"The COVID-19 crisis has exposed the level of dependency on the Chinese economy for continued production and trade, both globally and specifically for South Africa," Trade & Industrial Policy Strategies said in a policy brief released earlier this month.
It said the mining industry supplied the bulk of South Africa's top 10 exports to China, which together accounted for about 86% of the country's total exports to China.
Agglomerated iron ores and concentrates were the most valuable export, worth R30 billion (US$1.84 billion) in 2019.
Manganese ores and concentrates were a close second at R29.6 billion (US$1.81 billion), according to TIPS.
Wool and wood pulp rounded out the top 10 exports.
"If the downturn in China persists or deepens, South Africa's mining industry in particular will suffer significant losses, with an impact on workers and communities as well as companies," TIPS said.
The warning comes as South Africa's fragile economy recently entered another recession.
The mining industry had proved "not enough" to prevent the slide as South Africa's economy contracted for the second consecutive quarter, with GDP falling by 1.4% in the December quarter.
TIPS said South Africa needed stronger contingency plans to deal with the economic effects of the virus, to prevent a further slowdown in growth, job losses and closures.
The Minerals Council South Africa adopted a nine-point action plan 10 days ago after COVID-19 was confirmed in the country.
The council said the industry was putting in place risk-mitigating measures and could, if necessary, mobilise large-scale medical facilities.

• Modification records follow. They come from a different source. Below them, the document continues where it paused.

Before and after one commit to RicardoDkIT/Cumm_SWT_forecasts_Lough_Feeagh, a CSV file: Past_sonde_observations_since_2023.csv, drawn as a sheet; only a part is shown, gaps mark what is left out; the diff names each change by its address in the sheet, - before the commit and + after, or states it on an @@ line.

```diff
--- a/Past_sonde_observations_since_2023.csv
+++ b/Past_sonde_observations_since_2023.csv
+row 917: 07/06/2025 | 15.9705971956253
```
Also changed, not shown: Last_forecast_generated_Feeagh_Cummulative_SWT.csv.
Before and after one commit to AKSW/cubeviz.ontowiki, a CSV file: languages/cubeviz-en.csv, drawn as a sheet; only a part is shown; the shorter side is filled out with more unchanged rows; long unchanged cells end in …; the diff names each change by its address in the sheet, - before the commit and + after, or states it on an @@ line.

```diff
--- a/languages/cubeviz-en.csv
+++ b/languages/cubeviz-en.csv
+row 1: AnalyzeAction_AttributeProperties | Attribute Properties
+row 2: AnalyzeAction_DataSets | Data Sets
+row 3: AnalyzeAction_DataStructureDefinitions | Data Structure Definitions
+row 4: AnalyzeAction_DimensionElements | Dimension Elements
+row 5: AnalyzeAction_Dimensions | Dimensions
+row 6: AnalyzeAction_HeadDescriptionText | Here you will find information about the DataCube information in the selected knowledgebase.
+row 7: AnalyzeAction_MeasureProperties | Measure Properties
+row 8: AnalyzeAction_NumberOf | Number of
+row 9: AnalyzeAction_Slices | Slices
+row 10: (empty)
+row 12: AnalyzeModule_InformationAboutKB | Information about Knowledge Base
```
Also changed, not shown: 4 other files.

South Africa had 38 confirmed COVID-19 cases, with 21 new cases confirmed in the past 24 hours, according to the World Health Organisation yesterday.